wish to teach is the mother tongue. Proof must be provided of relevant qualifications. The ROK
government recently imposed additional requirements including criminal record check by FBI or
home state police, health certificate issued by a Korean public health office, and fingerprints.
c. E-3 Research: This category includes those performing research in the natural sciences or
in the development of industry and technology. Requirements include an invitation from a
Korean public or private institution to perform work of this nature.
d. E-4 Technology Instruction: A person possessing professional level knowledge in the
natural sciences, or special technical skills. Requirements include an invitation from a Korean
public or private institution to instruction of this nature.
e. E-5 Professional Occupation: This category includes foreign attorneys, accountants, and
doctors who are certified in a foreign country and are authorized under Korean law to practice in
their field in Korea.
f. E-6 Arts and Performance: This category includes those engaged in music, the arts,
literature, modeling, or other performance activities for profit.
g. E-7 Special Occupations: Include such employment as designated by the Minister of
Justice, including work in translation, interpretation, cultural research, etc.
h. E-8 Employed Trainee: Temporary employment for industrial training purposes.
5. OBTAINING A WORK PERMIT:
a. A dependent with an A-3 visa may negotiate terms for employment with a Korean
company. The employer can then initiate the paperwork with the Korea Immigration Service (an
agency of the R.O.K. Ministry of Justice) to obtain an employment permit for the dependent.
The dependent may then visit a local immigration office and obtain an employment permit stamp
on their passports. Address and contact information for the Korea Immigration Service and local
immigration offices throughout Korea can be found at the following website:

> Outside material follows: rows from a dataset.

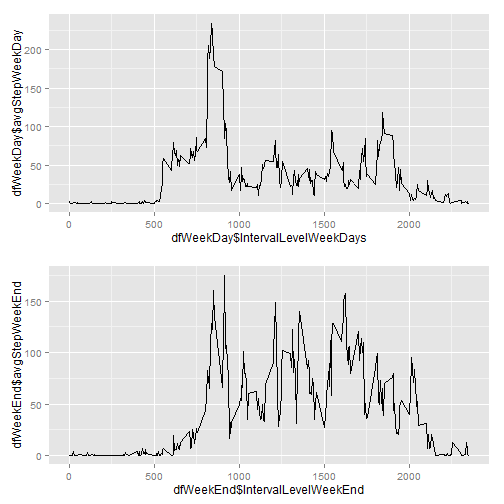
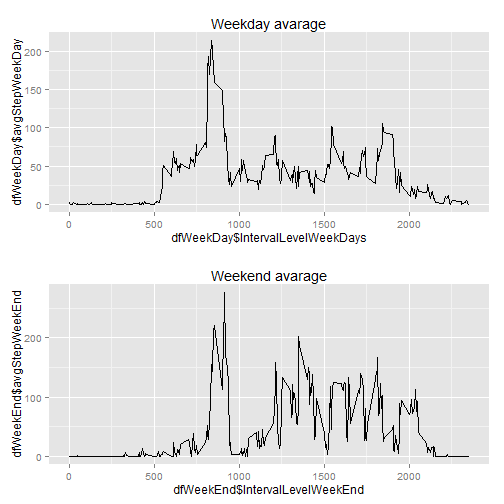
update changes

Changed region(s): [[0.0, 0.0298, 0.9821, 0.4167], [0.0, 0.5655, 0.9524, 0.9226], [0.0893, 0.506, 0.9821, 0.5655]]

diff --git a/PA1_template.html b/PA1_template.html
@@ -184,8 +184,8 @@ hljs.initHighlightingOnLoad();
 <h2>Loading and preprocessing the data</h2>
 
 <pre><code class="r">require(stats)
-data &lt;- read.csv(unzip(&quot;activity.zip&quot;, &quot;activity.csv&quot;))  #read data from .zip file
-data$Date &lt;- as.Date(data$date, &quot;%Y-%m-%d&quot;)  #convert date
+data &lt;- read.csv(unzip(&quot;activity.zip&quot;, &quot;activity.csv&quot;)) #read data from .zip file
+data$Date &lt;- as.Date(data$date,&quot;%Y-%m-%d&quot;) #convert date
 </code></pre>
 
 <h2>What is mean total number of steps taken per day?</h2>
@@ -194,9 +194,8 @@ data$Date &lt;- as.Date(data$date, &quot;%Y-%m-%d&quot;)  #convert date
 <li>Make a histogram of the total number of steps taken each day</li>
 </ul>
 
-<pre><code class="r">totalStepsPerDay &lt;- tapply(data$steps, data$Date, sum, na.rm = T)  #calculate total number of steps per day
-hist(totalStepsPerDay, main = &quot;Total Number of Steps Taken Each Day&quot;, col = &quot;red&quot;, 
-    xlab = &quot;Total Steps Per Day&quot;)
+<pre><code class="r">totalStepsPerDay &lt;- tapply(data$steps, data$Date, sum, na.rm=T) #calculate total number of steps per day
+hist(totalStepsPerDay,main=&quot;Total Number of Steps Taken Each Day&quot;,col=&quot;red&quot;,xlab=&quot;Total Steps Per Day&quot;)
 </code></pre>
 
[1 lines of base64/hex data omitted]
@@ -212,7 +211,7 @@ hist(totalStepsPerDay, main = &quot;Total Number of Steps Taken Each Day&quot;, 
 ##       0    6780   10400    9350   12800   21200
 </code></pre>
 
-<pre><code class="r">meanStepPerDay &lt;- tapply(data$steps, data$Date, mean, na.rm = T)  #calcuate mean
+<pre><code class="r">meanStepPerDay&lt;-tapply(data$steps, data$Date, mean, na.rm=T) #calcuate mean
 summary(meanStepPerDay)
 </code></pre>
 
@@ -227,13 +226,11 @@ summary(meanStepPerDay)
 </ul>
 
 <pre><code class="r">data$IntervalFactor &lt;- as.factor(data$interval)  #convert interval into factor type so as to apply level fcn
-intervalLevel &lt;- levels(data$IntervalFactor)
-stepsMeanPerInterval &lt;- tapply(data$steps, data$IntervalFactor, mean, na.rm = T)  #calculate mean
-tempDF &lt;- data.frame(stepsMeanPerInterval, as.numeric(intervalLevel))  #temporarily store as data fram 
+intervalLevel&lt;-levels(data$IntervalFactor)
+stepsMeanPerInterval &lt;- tapply(data$steps, data$IntervalFactor, mean, na.rm = T) #calculate mean
+tempDF&lt;-data.frame(stepsMeanPerInterval, as.numeric(intervalLevel)) #temporarily store as data fram 
 library(ggplot2)
-ggplot(tempDF, aes(as.numeric(intervalLevel), stepsMeanPerInterval)) + geom_line(colour = &quot;blue&quot;) + 
-    ggtitle(&quot;Time Series Plot-Avarage Daily Activity Pattern&quot;) + ylab(&quot;Average Number of Steps&quot;) + 
-    xlab(&quot;5 minutes interval&quot;)  # use ggplot to plot
+ggplot(tempDF, aes(as.numeric(intervalLevel), stepsMeanPerInterval))+geom_line(colour = &quot;blue&quot;) + ggtitle(&quot;Time Series Plot-Avarage Daily Activity Pattern&quot;) + ylab(&quot;Average Number of Steps&quot;)+ xlab(&quot;5 minutes interval&quot;) # use ggplot to plot
 </code></pre>
 
[1 lines of base64/hex data omitted]
@@ -257,9 +254,8 @@ ggplot(tempDF, aes(as.numeric(intervalLevel), stepsMeanPerInterval)) + geom_line
 <li>Calculate and report the total number of missing values in the dataset (i.e. the total number of rows with NAs)</li>
 </ul>
 
-<pre><code class="r">naSubset &lt;- subset.data.frame(data, is.na(data$steps) == T | is.na(data$date) == 
-    T | is.na(data$interval) == T, select = steps:IntervalFactor)  # extract rows with NA value
-totalNumNA &lt;- nrow(naSubset)  # count total number of missing values
+<pre><code class="r">naSubset&lt;-subset.data.frame(data,is.na(data$steps)==T | is.na(data$date)==T | is.na(data$interval)==T ,select= steps:IntervalFactor) # extract rows with NA value
+totalNumNA &lt;- nrow(naSubset) # count total number of missing values
 print(totalNumNA)
 </code></pre>
 
@@ -272,25 +268,23 @@ print(totalNumNA)
 <li>Devise a strategy for filling in all of the missing values in the dataset. The strategy does not need to be sophisticated. For example, you could use the mean/median for that day, or the mean for that 5-minute interval, etc.</li>
 </ul>
 
-<pre><code class="r">k &lt;- which(is.na(data$steps))  # extract only the row with NA
+<pre><code class="r">k&lt;-which(is.na(data$steps)) # extract only the row with NA
 </code></pre>
 
 <ul>
 <li>Create a new dataset that is equal to the original dataset but with the missing data filled in.</li>
 </ul>
 
-<pre><code class="r">dataWithoutNA &lt;- data
-dataWithoutNA$steps[k] &lt;- meanStepPerDay[as.character(data$Date[k])]
+<pre><code class="r">dataWithoutNA&lt;-data
+dataWithoutNA$steps[k]&lt;-meanStepPerDay[as.character(data$Date[k])]
 </code></pre>
 
 <ul>
 <li>Make a histogram of the total number of steps taken each day and Calculate and report the mean and median total number of steps taken per day. Do these values differ from the estimates from the first part of the assignment? What is the impact of imputing missing data on the estimates of the total daily number of steps?</li>
 </ul>
 
-<pre><code class="r">totalStepsPerDayWithoutNA &lt;- tapply(dataWithoutNA$steps, dataWithoutNA$Date, 
-    sum, na.rm = T)  #calculate total number of steps per day
-hist(totalStepsPerDayWithoutNA, main = &quot;Total Number of Steps Taken Each Day (with NA filled)&quot;, 
-    col = &quot;green&quot;, xlab = &quot;Total Steps Per Day&quot;)
+<pre><code class="r">totalStepsPerDayWithoutNA &lt;- tapply(dataWithoutNA$steps, dataWithoutNA$Date, sum, na.rm=T) #calculate total number of steps per day
+hist(totalStepsPerDayWithoutNA,main=&quot;Total Number of Steps Taken Each Day (with NA filled)&quot;,col=&quot;green&quot;,xlab=&quot;Total Steps Per Day&quot;)
 </code></pre>
 
[1 lines of base64/hex data omitted]
@@ -302,8 +296,7 @@ hist(totalStepsPerDayWithoutNA, main = &quot;Total Number of Steps Taken Each Da
 ##       0    6780   10400    9350   12800   21200
 </code></pre>
 
-<pre><code class="r">meanStepPerDayWithoutNA &lt;- tapply(dataWithoutNA$steps, dataWithoutNA$Date, mean, 
-    na.rm = T)  #calcuate mean
+<pre><code class="r">meanStepPerDayWithoutNA&lt;-tapply(dataWithoutNA$steps, dataWithoutNA$Date, mean, na.rm=T) #calcuate mean
 summary(meanStepPerDayWithoutNA)
 </code></pre>
 
@@ -375,46 +368,41 @@ summary(meanStepPerDayWithoutNA)
 
 <pre><code class="r">data$Days &lt;- weekdays(as.Date(as.character(data$date)))
 
-k &lt;- data$Days == &quot;Saturday&quot; | data$Days == &quot;Sunday&quot;
+k &lt;- data$Days==&quot;Samstag&quot; | data$Days==&quot;Sontag&quot; #my R locale is in German
 
-data$Days[k] = &quot;Weekend&quot;  # change to weekend
-data$Days[!k] = &quot;Weekday&quot;  # then change to weekday
+data$Days[k] = &quot;Weekend&quot; # change to weekend
+data$Days[!k] = &quot;Weekday&quot; # then change to weekday
 
-dataWeekEnd &lt;- data[data$Days == &quot;Weekend&quot;, ]  #copy each data
-dataWeekDay &lt;- data[data$Days == &quot;Weekday&quot;, ]
+dataWeekEnd&lt;- data[data$Days == &quot;Weekend&quot;, ] #copy each data
+dataWeekDay&lt;- data[data$Days == &quot;Weekday&quot;, ] #copy each data
 
-IntervalLevelWeekDays &lt;- as.numeric(levels(as.factor(dataWeekDay$interval)))  # level the interval of each data group
+IntervalLevelWeekDays &lt;- as.numeric(levels(as.factor(dataWeekDay$interval))) # level the interval of each data group
 IntervalLevelWeekEnd &lt;- as.numeric(levels(as.factor(dataWeekEnd$interval)))
 
-avgStepWeekDay &lt;- tapply(dataWeekDay$steps, dataWeekDay$interval, mean, na.rm = T)  # compute avarage steps of each data group
-avgStepWeekEnd &lt;- tapply(dataWeekEnd$steps, dataWeekEnd$interval, mean, na.rm = T)
+avgStepWeekDay &lt;- tapply(dataWeekDay$steps, dataWeekDay$interval, mean,na.rm=T) # compute avarage steps of each data group
+avgStepWeekEnd &lt;- tapply(dataWeekEnd$steps, dataWeekEnd$interval, mean,na.rm=T)
 
-dfWeekDay &lt;- cbind.data.frame(avgStepWeekDay, IntervalLevelWeekDays)  # binding data into data frame for plotting
-dfWeekEnd &lt;- cbind.data.frame(avgStepWeekEnd, IntervalLevelWeekEnd)
+dfWeekDay &lt;- cbind.data.frame(avgStepWeekDay,IntervalLevelWeekDays) # binding data into data frame for plotting
+dfWeekEnd &lt;- cbind.data.frame(avgStepWeekEnd,IntervalLevelWeekEnd)
 </code></pre>
 
 <ul>
 <li>Make a panel plot containing a time series plot (i.e. type = &ldquo;l&rdquo;) of the 5-minute interval (x-axis) and the average number of steps taken, averaged across all weekday days or weekend days (y-axis). </li>
 </ul>
 
-<pre><code class="r">plot(dfWeekDay$IntervalLevelWeekDays, dfWeekDay$avgStepWeekDay, type = &quot;l&quot;, 
-    main = &quot;Comparison of the Average Number of Steps\n between Weekdays and the Weekend&quot;, 
-    col = &quot;blue&quot;, xlab = &quot;Steps Interval&quot;, ylab = &quot;Average Number of Steps&quot;)  #plot weekday data
-lines(dfWeekEnd$IntervalLevelWeekEnd, dfWeekEnd$avgStepWeekEnd, col = &quot;red&quot;)  #plot weekend data
-legend(&quot;topright&quot;, c(&quot;Weekday&quot;, &quot;Weekend&quot;), col = c(&quot;blue&quot;, &quot;red&quot;), lty = 1)  # annotate legend
+<pre><code class="r">plot(dfWeekDay$IntervalLevelWeekDays, dfWeekDay$avgStepWeekDay, type = &quot;l&quot;, main = &quot;Comparison of the Average Number of Steps\n between Weekdays and the Weekend&quot;, col=&quot;blue&quot;, xlab = &quot;Steps Interval&quot;, ylab = &quot;Average Number of Steps&quot;) #plot weekday data
+lines(dfWeekEnd$IntervalLevelWeekEnd, dfWeekEnd$avgStepWeekEnd, col = &quot;red&quot;) #plot weekend data
+legend(&quot;topright&quot;, c(&quot;Weekday&quot;, &quot;Weekend&quot;), col = c(&quot;blue&quot;, &quot;red&quot;), lty = 1) # annotate legend
 
 library(grid)
-p1 &lt;- ggplot(dfWeekDay, aes(x = dfWeekDay$IntervalLevelWeekDays, y = dfWeekDay$avgStepWeekDay)) + 
-    geom_line()
-p2 &lt;- ggplot(dfWeekEnd, aes(x = dfWeekEnd$IntervalLevelWeekEnd, y = dfWeekEnd$avgStepWeekEnd)) + 
-    geom_line()
-
-pushViewport(viewport(layout = grid.layout(2, 1)))
-print(p1, vp = viewport(layout.pos.row = 1, layout.pos.col = 1))
-print(p2, vp = viewport(layout.pos.row = 2, layout.pos.col = 1))
+p1&lt;- ggplot(dfWeekDay,aes(x=dfWeekDay$IntervalLevelWeekDays,y=dfWeekDay$avgStepWeekDay))+geom_line()
+p2&lt;- ggplot(dfWeekEnd,aes(x=dfWeekEnd$IntervalLevelWeekEnd,y=dfWeekEnd$avgStepWeekEnd))+geom_line()
+pushViewport(viewport(layout = grid.layout(2, 1)))  
+print(p1+ggtitle(&quot;Weekday avarage&quot;),vp = viewport(layout.pos.row = 1, layout.pos.col = 1))     
+print(p2+ggtitle(&quot;Weekend avarage&quot;),vp = viewport(layout.pos.row = 2, layout.pos.col = 1))     
 </code></pre>
 
[2 lines of base64/hex data omitted]
 
 </body>
 

diff --git a/PA1_template.md b/PA1_template.md
@@ -5,21 +5,18 @@
 
 ```r
 require(stats)
-data <- read.csv(unzip("activity.zip", "activity.csv"))  #read data from .zip file
-data$Date <- as.Date(data$date, "%Y-%m-%d")  #convert date
+data <- read.csv(unzip("activity.zip", "activity.csv")) #read data from .zip file
+data$Date <- as.Date(data$date,"%Y-%m-%d") #convert date
 ```
-
 ## What is mean total number of steps taken per day?
 * Make a histogram of the total number of steps taken each day
 
 ```r
-totalStepsPerDay <- tapply(data$steps, data$Date, sum, na.rm = T)  #calculate total number of steps per day
-hist(totalStepsPerDay, main = "Total Number of Steps Taken Each Day", col = "red", 
-    xlab = "Total Steps Per Day")
+totalStepsPerDay <- tapply(data$steps, data$Date, sum, na.rm=T) #calculate total number of steps per day
+hist(totalStepsPerDay,main="Total Number of Steps Taken Each Day",col="red",xlab="Total Steps Per Day")
 ```
 
 ![plot of chunk unnamed-chunk-2](figure/unnamed-chunk-2.png) 
-
 * Calculate and report the **mean** and **median** total number of steps taken per day
 
 ```r
@@ -32,7 +29,7 @@ summary(totalStepsPerDay)
 ```
 
 ```r
-meanStepPerDay <- tapply(data$steps, data$Date, mean, na.rm = T)  #calcuate mean
+meanStepPerDay<-tapply(data$steps, data$Date, mean, na.rm=T) #calcuate mean
 summary(meanStepPerDay)
 ```
 
@@ -41,23 +38,19 @@ summary(meanStepPerDay)
 ##    0.14   30.70   37.40   37.40   46.20   73.60       8
 ```
 
-
 ## What is the average daily activity pattern?
 * Make a time series plot (i.e. type = "l") of the 5-minute interval (x-axis) and the average number of steps taken, averaged across all days (y-axis)
 
 ```r
 data$IntervalFactor <- as.factor(data$interval)  #convert interval into factor type so as to apply level fcn
-intervalLevel <- levels(data$IntervalFactor)
-stepsMeanPerInterval <- tapply(data$steps, data$IntervalFactor, mean, na.rm = T)  #calculate mean
-tempDF <- data.frame(stepsMeanPerInterval, as.numeric(intervalLevel))  #temporarily store as data fram 
+intervalLevel<-levels(data$IntervalFactor)
+stepsMeanPerInterval <- tapply(data$steps, data$IntervalFactor, mean, na.rm = T) #calculate mean
+tempDF<-data.frame(stepsMeanPerInterval, as.numeric(intervalLevel)) #temporarily store as data fram 
 library(ggplot2)
-ggplot(tempDF, aes(as.numeric(intervalLevel), stepsMeanPerInterval)) + geom_line(colour = "blue") + 
-    ggtitle("Time Series Plot-Avarage Daily Activity Pattern") + ylab("Average Number of Steps") + 
-    xlab("5 minutes interval")  # use ggplot to plot
+ggplot(tempDF, aes(as.numeric(intervalLevel), stepsMeanPerInterval))+geom_line(colour = "blue") + ggtitle("Time Series Plot-Avarage Daily Activity Pattern") + ylab("Average Number of Steps")+ xlab("5 minutes interval") # use ggplot to plot
 ```
 
 ![plot of chunk unnamed-chunk-4](figure/unnamed-chunk-4.png) 
-
 * Which 5-minute interval, on average across all the days in the dataset, contains the maximum number of steps?
 
 ```r
@@ -68,44 +61,37 @@ stepsMeanPerInterval[which.max(stepsMeanPerInterval)]
 ##   835 
 ## 206.2
 ```
-
 The interval 835 has maximum avarage.
 
 ## Imputing missing values
 * Calculate and report the total number of missing values in the dataset (i.e. the total number of rows with NAs)
 
 ```r
-naSubset <- subset.data.frame(data, is.na(data$steps) == T | is.na(data$date) == 
-    T | is.na(data$interval) == T, select = steps:IntervalFactor)  # extract rows with NA value
-totalNumNA <- nrow(naSubset)  # count total number of missing values
+naSubset<-subset.data.frame(data,is.na(data$steps)==T | is.na(data$date)==T | is.na(data$interval)==T ,select= steps:IntervalFactor) # extract rows with NA value
+totalNumNA <- nrow(naSubset) # count total number of missing values
 print(totalNumNA)
 ```
 
 ```
 ## [1] 2304
 ```
-
   Total number of rows with NA is 2304, NA appears only in columns data$step .
 * Devise a strategy for filling in all of the missing values in the dataset. The strategy does not need to be sophisticated. For example, you could use the mean/median for that day, or the mean for that 5-minute interval, etc.
 
 ```r
-k <- which(is.na(data$steps))  # extract only the row with NA
+k<-which(is.na(data$steps)) # extract only the row with NA
 ```
-
 * Create a new dataset that is equal to the original dataset but with the missing data filled in.
 
 ```r
-dataWithoutNA <- data
-dataWithoutNA$steps[k] <- meanStepPerDay[as.character(data$Date[k])]
+dataWithoutNA<-data
+dataWithoutNA$steps[k]<-meanStepPerDay[as.character(data$Date[k])]
 ```
-
 * Make a histogram of the total number of steps taken each day and Calculate and report the mean and median total number of steps taken per day. Do these values differ from the estimates from the first part of the assignment? What is the impact of imputing missing data on the estimates of the total daily number of steps?
 
 ```r
-totalStepsPerDayWithoutNA <- tapply(dataWithoutNA$steps, dataWithoutNA$Date, 
-    sum, na.rm = T)  #calculate total number of steps per day
-hist(totalStepsPerDayWithoutNA, main = "Total Number of Steps Taken Each Day (with NA filled)", 
-    col = "green", xlab = "Total Steps Per Day")
+totalStepsPerDayWithoutNA <- tapply(dataWithoutNA$steps, dataWithoutNA$Date, sum, na.rm=T) #calculate total number of steps per day
+hist(totalStepsPerDayWithoutNA,main="Total Number of Steps Taken Each Day (with NA filled)",col="green",xlab="Total Steps Per Day")
 ```
 
 ![plot of chunk unnamed-chunk-9](figure/unnamed-chunk-9.png) 
@@ -120,8 +106,7 @@ summary(totalStepsPerDayWithoutNA)
 ```
 
 ```r
-meanStepPerDayWithoutNA <- tapply(dataWithoutNA$steps, dataWithoutNA$Date, mean, 
-    na.rm = T)  #calcuate mean
+meanStepPerDayWithoutNA<-tapply(dataWithoutNA$steps, dataWithoutNA$Date, mean, na.rm=T) #calcuate mean
 summary(meanStepPerDayWithoutNA)
 ```
 
@@ -129,7 +114,6 @@ summary(meanStepPerDayWithoutNA)
 ##    Min. 1st Qu.  Median    Mean 3rd Qu.    Max.    NA's 
 ##    0.14   30.70   37.40   37.40   46.20   73.60       8
 ```
-
 
 totalStepsPerDayWithoutNA and totalStepPerDay are still the same.
 
@@ -191,53 +175,45 @@ totalStepsPerDayWithoutNA
 ##          0
 ```
 
-
 ## Are there differences in activity patterns between weekdays and weekends?
 * Create a new factor variable in the dataset with two levels  weekday and weekend indicating whether a given date is a weekday or weekend day.
 
 ```r
 data$Days <- weekdays(as.Date(as.character(data$date)))
 
-k <- data$Days == "Saturday" | data$Days == "Sunday"
+k <- data$Days=="Samstag" | data$Days=="Sontag" #my R locale is in German
 
-data$Days[k] = "Weekend"  # change to weekend
-data$Days[!k] = "Weekday"  # then change to weekday
+data$Days[k] = "Weekend" # change to weekend
+data$Days[!k] = "Weekday" # then change to weekday
 
-dataWeekEnd <- data[data$Days == "Weekend", ]  #copy each data
-dataWeekDay <- data[data$Days == "Weekday", ]
+dataWeekEnd<- data[data$Days == "Weekend", ] #copy each data
+dataWeekDay<- data[data$Days == "Weekday", ] #copy each data
 
-IntervalLevelWeekDays <- as.numeric(levels(as.factor(dataWeekDay$interval)))  # level the interval of each data group
+IntervalLevelWeekDays <- as.numeric(levels(as.factor(dataWeekDay$interval))) # level the interval of each data group
 IntervalLevelWeekEnd <- as.numeric(levels(as.factor(dataWeekEnd$interval)))
 
-avgStepWeekDay <- tapply(dataWeekDay$steps, dataWeekDay$interval, mean, na.rm = T)  # compute avarage steps of each data group
-avgStepWeekEnd <- tapply(dataWeekEnd$steps, dataWeekEnd$interval, mean, na.rm = T)
+avgStepWeekDay <- tapply(dataWeekDay$steps, dataWeekDay$interval, mean,na.rm=T) # compute avarage steps of each data group
+avgStepWeekEnd <- tapply(dataWeekEnd$steps, dataWeekEnd$interval, mean,na.rm=T)
 
-dfWeekDay <- cbind.data.frame(avgStepWeekDay, IntervalLevelWeekDays)  # binding data into data frame for plotting
-dfWeekEnd <- cbind.data.frame(avgStepWeekEnd, IntervalLevelWeekEnd)
+dfWeekDay <- cbind.data.frame(avgStepWeekDay,IntervalLevelWeekDays) # binding data into data frame for plotting
+dfWeekEnd <- cbind.data.frame(avgStepWeekEnd,IntervalLevelWeekEnd)
 ```
-
 * Make a panel plot containing a time series plot (i.e. type = "l") of the 5-minute interval (x-axis) and the average number of steps taken, averaged across all weekday days or weekend days (y-axis). 
 
 ```r
-plot(dfWeekDay$IntervalLevelWeekDays, dfWeekDay$avgStepWeekDay, type = "l", 
-    main = "Comparison of the Average Number of Steps\n between Weekdays and the Weekend", 
-    col = "blue", xlab = "Steps Interval", ylab = "Average Number of Steps")  #plot weekday data
-lines(dfWeekEnd$IntervalLevelWeekEnd, dfWeekEnd$avgStepWeekEnd, col = "red")  #plot weekend data
-legend("topright", c("Weekday", "Weekend"), col = c("blue", "red"), lty = 1)  # annotate legend
+plot(dfWeekDay$IntervalLevelWeekDays, dfWeekDay$avgStepWeekDay, type = "l", main = "Comparison of the Average Number of Steps\n between Weekdays and the Weekend", col="blue", xlab = "Steps Interval", ylab = "Average Number of Steps") #plot weekday data
+lines(dfWeekEnd$IntervalLevelWeekEnd, dfWeekEnd$avgStepWeekEnd, col = "red") #plot weekend data
+legend("topright", c("Weekday", "Weekend"), col = c("blue", "red"), lty = 1) # annotate legend
 
 library(grid)
-p1 <- ggplot(dfWeekDay, aes(x = dfWeekDay$IntervalLevelWeekDays, y = dfWeekDay$avgStepWeekDay)) + 
-    geom_line()
-p2 <- ggplot(dfWeekEnd, aes(x = dfWeekEnd$IntervalLevelWeekEnd, y = dfWeekEnd$avgStepWeekEnd)) + 
-    geom_line()
-
-pushViewport(viewport(layout = grid.layout(2, 1)))
-print(p1, vp = viewport(layout.pos.row = 1, layout.pos.col = 1))
-print(p2, vp = viewport(layout.pos.row = 2, layout.pos.col = 1))
+p1<- ggplot(dfWeekDay,aes(x=dfWeekDay$IntervalLevelWeekDays,y=dfWeekDay$avgStepWeekDay))+geom_line()
+p2<- ggplot(dfWeekEnd,aes(x=dfWeekEnd$IntervalLevelWeekEnd,y=dfWeekEnd$avgStepWeekEnd))+geom_line()
+pushViewport(viewport(layout = grid.layout(2, 1)))  
+print(p1+ggtitle("Weekday avarage"),vp = viewport(layout.pos.row = 1, layout.pos.col = 1))     
+print(p2+ggtitle("Weekend avarage"),vp = viewport(layout.pos.row = 2, layout.pos.col = 1))     
 ```
 
 ![plot of chunk unnamed-chunk-12](figure/unnamed-chunk-12.png) 
-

b. Once the dependent obtains the proper work permit, he or she may be lawfully employed
on the Korean economy. The dependent will not be required to leave Korea and make a separate
entry to enjoy the benefits of a new work permit.
c. Note that dependents employed on the Korean economy are subject to the withholding of
Korean income taxes from their wages in Korea.
6. REFERENCES AND ADDITIONAL RESOURCES:
a. Agreement under Article IV of the Mutual Defense Treaty between the United States of
America and the Republic of Korea Regarding Facilities and Areas and the Status of United
States Armed Forces in the Republic of Korea (hereinafter referred to the “SOFA”).
b. 2001 Memorandum of Understanding for Preferential Hiring of Korean Employees and
Employment of Family Members.
c. United States Forces Korea Regulation 690-1: Regulations and Procedures – Korean
d. Korean Law: Immigration Control Act, Chapter III, Section 1, Article 10; Enforcement
Decree of the Immigration Control Act, Chapter II, Section 1, Article 12 (attachment).